» DIRECTIONS
Search the entries for the word "color". Copy every line where it turns up.

(Front-end code edit data)

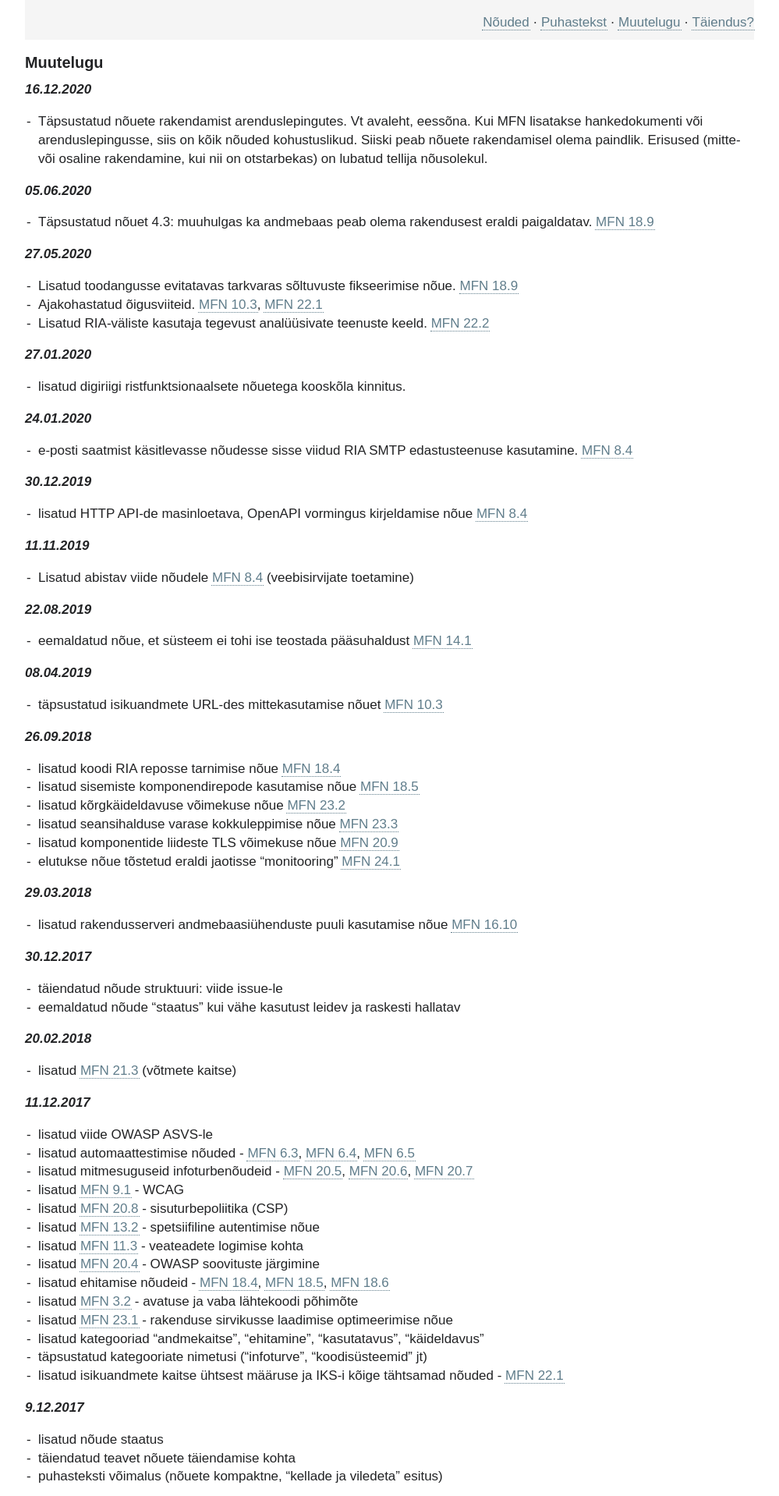
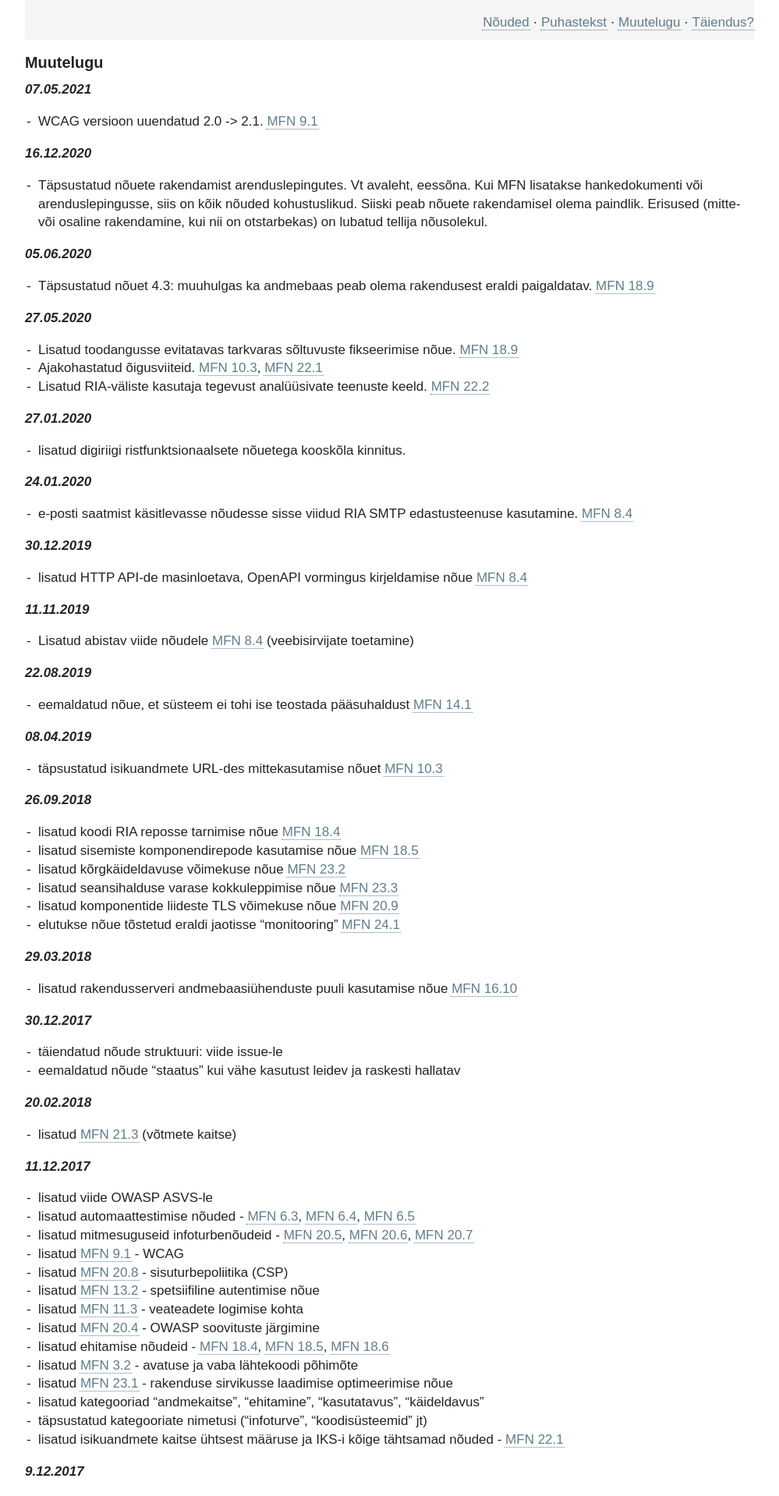
Before and after one commit to e-gov/MFN, a Jekyll site: the page built from Muutelugu.md, in a window 1280 px wide. Shown: the top 1918 px of the page at 78% size, without its empty margins (0-999 px from the left). Built offline with Jekyll 4.4.1, drawn with Linux system fonts in a browser that asks for light colours; our own code applies the rules of GitHub Pages for plain Markdown files.

Commit message:
WCAG 2.0 -> 2.1

```diff
--- a/Muutelugu.md
+++ b/Muutelugu.md
@@ -3,6 +3,11 @@ permalink: Muutelugu
 ---
 
 ## Muutelugu
+
+___07\.05.2021___
+
+- WCAG versioon uuendatud 2.0 -> 2.1. [MFN 9.1](https://e-gov.github.io/MFN/#9.1)
+
 
 ___16\.12.2020___
 
--- a/_data/Nouded.yml
+++ b/_data/Nouded.yml
@@ -108,8 +108,8 @@
   nimetus: 'kasutatavus'
   nouded:
     - nr: 1
-      son: 'Veebirakenduse kasutajaliides peab olema juurdepääsetav. Tuleb täita WCAG 2.0 taseme AA nõuded.'
-      sel: 'Vt [Veebi sisu juurdepääsetavussuunised (WCAG) 2.0](https://www.w3.org/Translations/WCAG20-et/)'
+      son: 'Veebirakenduse kasutajaliides peab olema juurdepääsetav. Tuleb täita WCAG 2.1 taseme AA nõuded.'
+      sel: 'Vt: [Web Content Accessibility Guidelines (WCAG) 2.1](https://www.w3.org/TR/WCAG21/). (Eestikeelne tõlge on v2.0 kohta: [Veebi sisu juurdepääsetavussuunised (WCAG) 2.0](https://www.w3.org/Translations/WCAG20-et/))'
 - kategooria:
   nimetus: 'URL-id'
   nouded:
--- a/css/Times.css
+++ b/css/Times.css
@@ -213,8 +213,8 @@ a[href]:hover {
 }
 
 .adv {
-  border-color: orange;
+  border-color: tomato;
   border-style: none solid;
-  background: #FFEECC;
+  background: LavenderBlush;
 }
 /*#endregion */
```
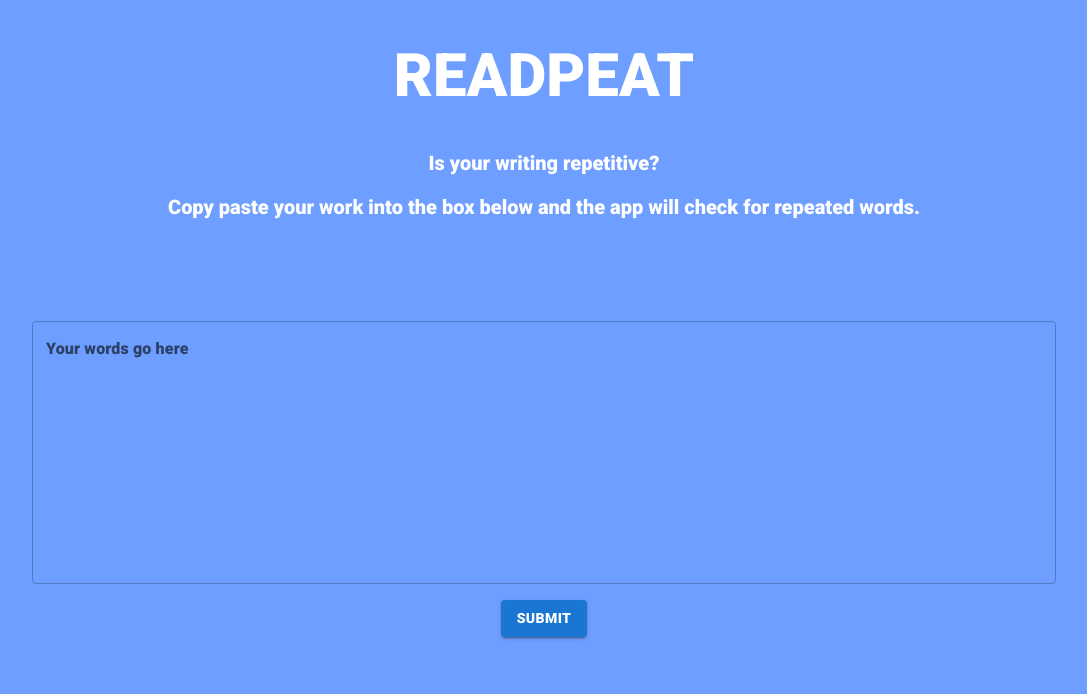
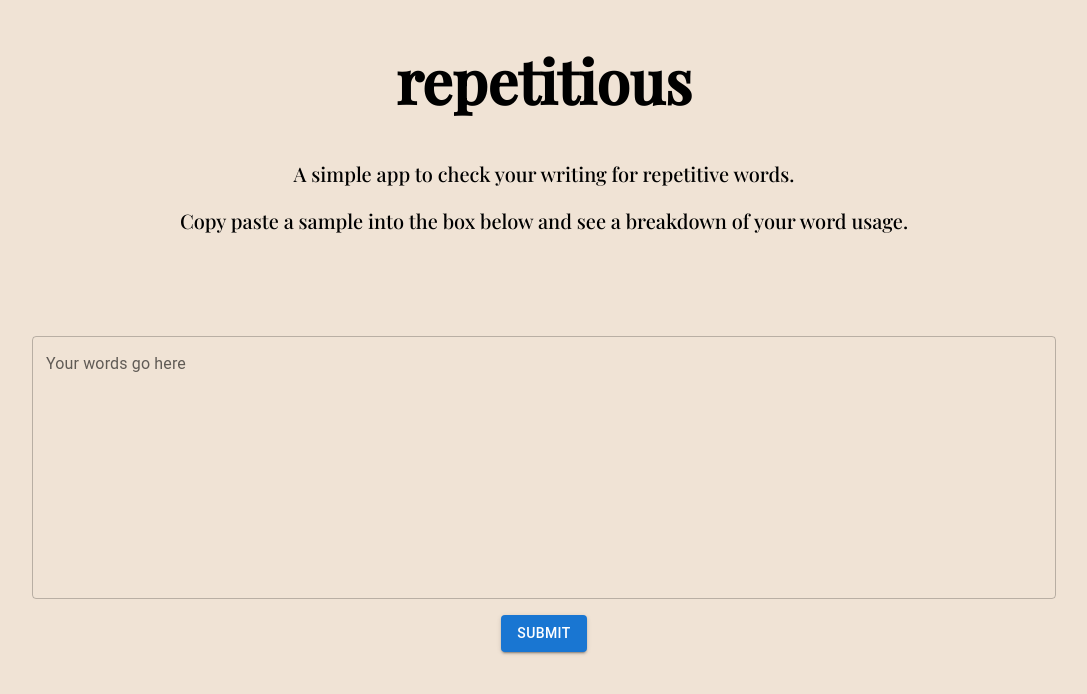
Before and after one commit to josephklein87/Repeater-App, a React (Create React App) app: page / in a window 1280 px wide. Shown: the top 694 px of the page, without its empty margins (96-1183 px from the left). Built offline with nearby package versions, Linux system fonts and the light colour scheme.

Commit message:
refactored userWords state to be in top level of code to be able to pass to components through props

```diff
--- a/public/index.html
+++ b/public/index.html
@@ -13,8 +13,8 @@
     <link rel="manifest" href="%PUBLIC_URL%/manifest.json" />
     <link rel="preconnect" href="https://fonts.googleapis.com">
     <link rel="preconnect" href="https://fonts.gstatic.com" crossorigin>
-    <link href="https://fonts.googleapis.com/css2?family=Roboto:wght@900&display=swap" rel="stylesheet">
-    <title>READPEAT</title>
+    <link href="https://fonts.googleapis.com/css2?family=Playfair+Display:wght@500&display=swap" rel="stylesheet">
+    <title>repetitious</title>
   </head>
   <body>
     <noscript>You need to enable JavaScript to run this app.</noscript>
--- a/src/App.css
+++ b/src/App.css
@@ -6,7 +6,7 @@
 }
 
 html {
-  background-color: rgb(110, 158, 255);
+  background-color: rgb(240, 227, 213);
 }
 
 .submit-button {
@@ -14,9 +14,9 @@ html {
 }
 
 .readpeat-header, .paragraph {
-  font-family: 'Roboto', sans-serif;
+  font-family: 'Playfair Display', serif;
   text-align: center;
-  color: rgb(255, 255, 255);
+  color: black;
 }
 
 .readpeat-header {
--- a/src/App.js
+++ b/src/App.js
@@ -4,9 +4,11 @@ import React, {useState, useEffect} from 'react'
 import Mainpage from './components/mainpage';
 
 function App() {
+  let [userWords, setUserWords] = useState([]);
+
   return (
    <>
-   <Mainpage />
+   <Mainpage userWords={userWords} setUserWords={setUserWords}/>
    </>
   );
 }
--- a/src/components/mainpage.js
+++ b/src/components/mainpage.js
@@ -5,8 +5,7 @@ import Button from '@mui/material/Button';
 import Box from "@mui/material/Box";
 import '../App.css';
 
-function Mainpage() {
-    let [userWords, setUserWords] = useState([]);
+function Mainpage(props) {
     let [repeatedObject, setRepeatedObject] = useState({});
 
    const commonWords =
@@ -64,15 +63,15 @@ function Mainpage() {
                 }
             }
         }
-        setUserWords(repeats)
-        console.log(userWords)
+        props.setUserWords(repeats)
+        console.log(props.userWords)
     }
 
     return (
      <>
-        <h1 className='readpeat-header'>READPEAT</h1>
-        <p className='paragraph'>Is your writing repetitive?</p>
-        <p className='paragraph'>Copy paste your work into the box below and the app will check for repeated words.</p>
+        <h1 className='readpeat-header'>repetitious</h1>
+        <p className='paragraph'>A simple app to check your writing for repetitive words.</p>
+        <p className='paragraph'>Copy paste a sample into the box below and see a breakdown of your word usage.</p>
         <form onSubmit={createWords}>
         <Box
         display="flex"
```
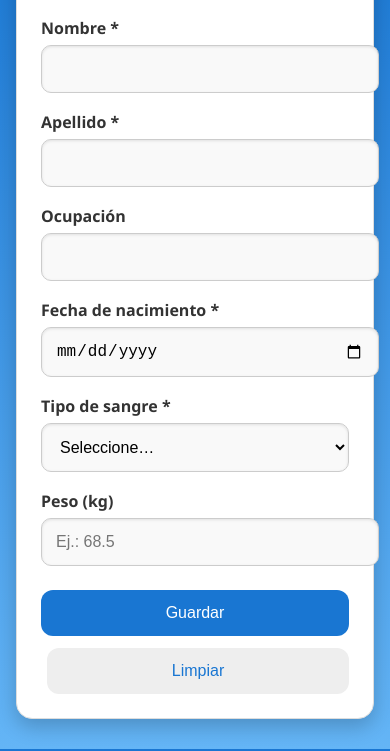
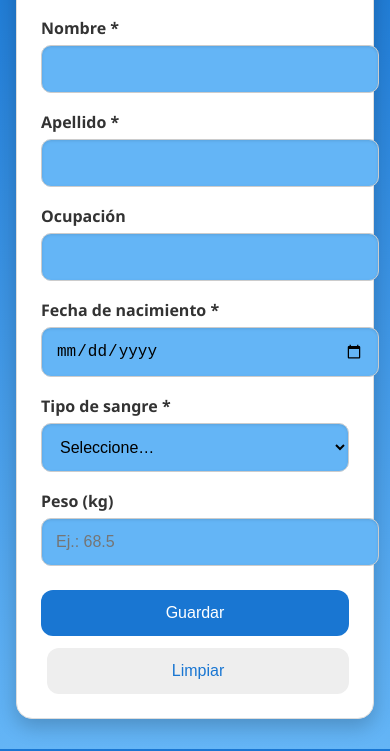
Before and after one commit to raulvelasquez1991/responsivo, a plain HTML site: page index.html in a window 390 px wide. Shown: the part 93-844 px from the top of the page. Drawn offline with Linux system fonts and the light colour scheme.

```diff
--- a/index.html
+++ b/index.html
@@ -42,7 +42,6 @@
             border: 1px solid #cfcfd4;
             border-radius: 4px;
             font-size: 1rem;
-            background-color: #64b5f6;
         }
 
         .acciones {
@@ -110,7 +109,7 @@
                 font-size: 1rem;
                 border: 1px solid #ccc;
                 border-radius: 10px;
-                background: #f9f9f9;
+                background-color: #64b5f6;
                 box-shadow: inset 0 1px 3px rgba(0, 0, 0, 0.1);
             }
 
```
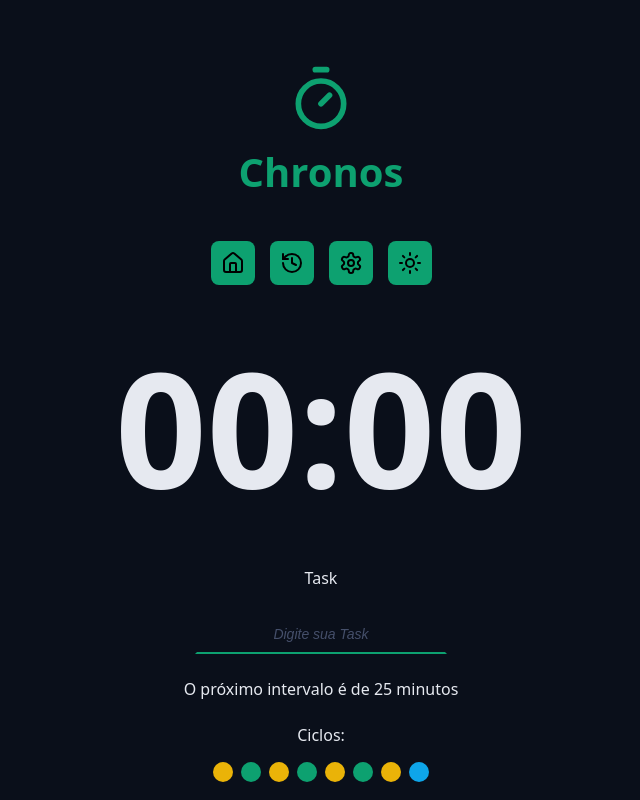
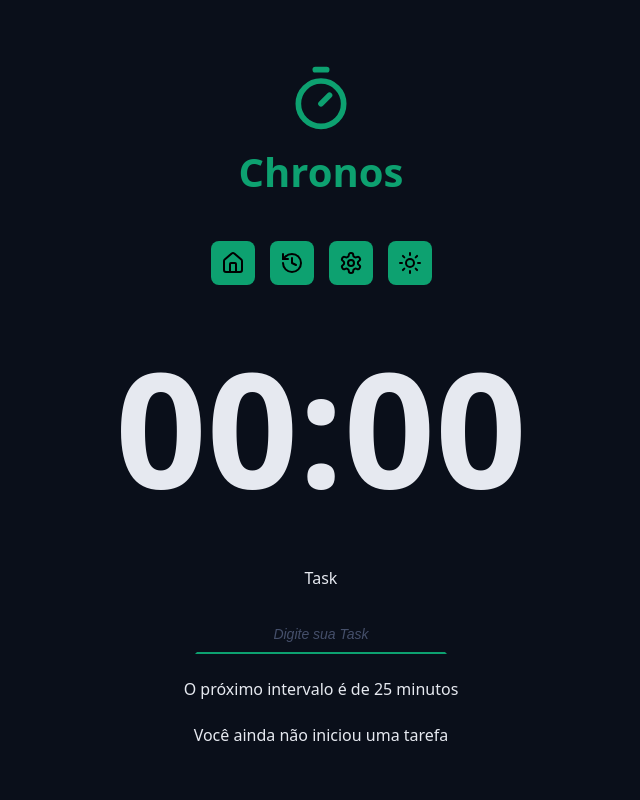
Before and after one commit to xXmarcosX/chronos-app, a React (Vite) app: page / in a window 1280 px wide. Shown: the top 800 px of the page, without its empty margins (319-959 px from the left). Built offline with nearby package versions, Linux system fonts and the light colour scheme.

Commit message:
função task interrupt

```diff
--- a/src/components/Cycles/Cycles.module.css
+++ b/src/components/Cycles/Cycles.module.css
@@ -17,7 +17,7 @@
   height: 2rem;
 }
 
-.workTime {
+.worktime {
   background-color: var(--warning);
 }
 
--- a/src/components/Cycles/Cycles.tsx
+++ b/src/components/Cycles/Cycles.tsx
@@ -1,6 +1,18 @@
+import { useTaskContext } from '../../contexts/TaskContext/useTaskContext'
+import { getNextCycle } from '../../utils/getNextCycle'
+import { getNextCycleType } from '../../utils/getNextCycleType'
 import styles from './Cycles.module.css'
 
 export default function Cycles() {
+  const { state } = useTaskContext()
+
+  const cycleStep = Array(state.currentCycle).fill(state.currentCycle)
+
+  const cycleDesc = {
+    worktime: 'foco',
+    shortBreakTime: 'descanso curto',
+    longBreakTime: 'descanso longo'
+  }
 
   return (
     <>
@@ -8,14 +20,17 @@ export default function Cycles() {
         <span>Ciclos: </span>
 
         <div className={styles.cycleDots}>
-          <span className={`${styles.cycleDot} ${styles.workTime}`}></span>
-          <span className={`${styles.cycleDot} ${styles.shortBreakTime}`}></span>
-          <span className={`${styles.cycleDot} ${styles.workTime}`}></span>
-          <span className={`${styles.cycleDot} ${styles.shortBreakTime}`}></span>
-          <span className={`${styles.cycleDot} ${styles.workTime}`}></span>
-          <span className={`${styles.cycleDot} ${styles.shortBreakTime}`}></span>
-          <span className={`${styles.cycleDot} ${styles.workTime}`}></span>
-          <span className={`${styles.cycleDot} ${styles.longBreakTime}`}></span>
+          {cycleStep.map((_, i) => {
+            const nextCycle = getNextCycle(i)
+            const nextCycleType = getNextCycleType(nextCycle)
+
+            return <span
+              key={i}
+              className={`${styles.cycleDot} ${styles[nextCycleType]}`}
+              aria-label={`Indicador de ciclo de ${cycleDesc[nextCycleType]}`}
+              title={`Indicador de ciclo de ${cycleDesc[nextCycleType]}`}
+            ></span>
+          })}
         </div>
       </div>
     </>
--- a/src/components/MainForm/MainForm.tsx
+++ b/src/components/MainForm/MainForm.tsx
@@ -2,7 +2,7 @@ import Input from "../Input/Input"
 import DefaultButton from "../Button/DefaultButton"
 import Cycles from "../Cycles/Cycles"
 
-import { PlayCircleIcon } from "lucide-react"
+import { PlayCircleIcon, StopCircleIcon } from "lucide-react"
 import { useState } from "react"
 import type { TaskModel } from "../../models/TaskModel"
 import { useTaskContext } from "../../contexts/TaskContext/useTaskContext"
@@ -56,6 +56,19 @@ export default function MainForm() {
     setTaskName(e.target.value)
   }
 
+  const handleInterruptTask = (e: React.MouseEvent<HTMLButtonElement, MouseEvent>) => {
+    e.preventDefault()
+
+    setState(prevState => {
+      return {
+        ...prevState,
+        activeTask: null,
+        secondsRemaining: 0,
+        formattedSecondsRemaining: '00:00',
+      }
+    })
+  }
+
   return (
     <>
       <form action="" className='form' onSubmit={handleStartNewTask}>
@@ -68,6 +81,7 @@ export default function MainForm() {
             placeholder='Digite sua Task'
             value={taskName}
             onChange={handleChange}
+            disabled={state.activeTask ? true : false}
           />
         </div>
 
@@ -75,12 +89,32 @@ export default function MainForm() {
           <p>O próximo intervalo é de 25 minutos</p>
         </div>
 
-        <div className="formRow">
-          <Cycles />
-        </div>
+        {!state.activeTask ? 'Você ainda não iniciou uma tarefa' : (
+          <div className="formRow">
+            <Cycles />
+          </div>
+        )}
 
         <div className="formRow">
-          <DefaultButton icon={<PlayCircleIcon />} color='green' />
+          {!state.activeTask ? (
+            <DefaultButton
+              icon={<PlayCircleIcon />}
+              color='green'
+              aria-label="Iniciar nova tarefa"
+              title="Iniciar nova tarefa"
+              key={0}
+            />
+          ) : (
+            <DefaultButton
+              icon={<StopCircleIcon />}
+              color='red'
+              aria-label="Interromper tarefa atual"
+              title="Interromper tarefa atual"
+              type="button"
+              onClick={handleInterruptTask}
+              key={1}
+            />
+          )}
         </div>
       </form>
     </>
```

» OUTPUT OF THE EXERCISE
-  border-color: orange;
+  border-color: tomato;
-  background-color: rgb(110, 158, 255);
+  background-color: rgb(240, 227, 213);
-  color: rgb(255, 255, 255);
+  color: black;
-            background-color: #64b5f6;
+                background-color: #64b5f6;
   background-color: var(--warning);
-          <DefaultButton icon={<PlayCircleIcon />} color='green' />
+              color='green'
+              color='red'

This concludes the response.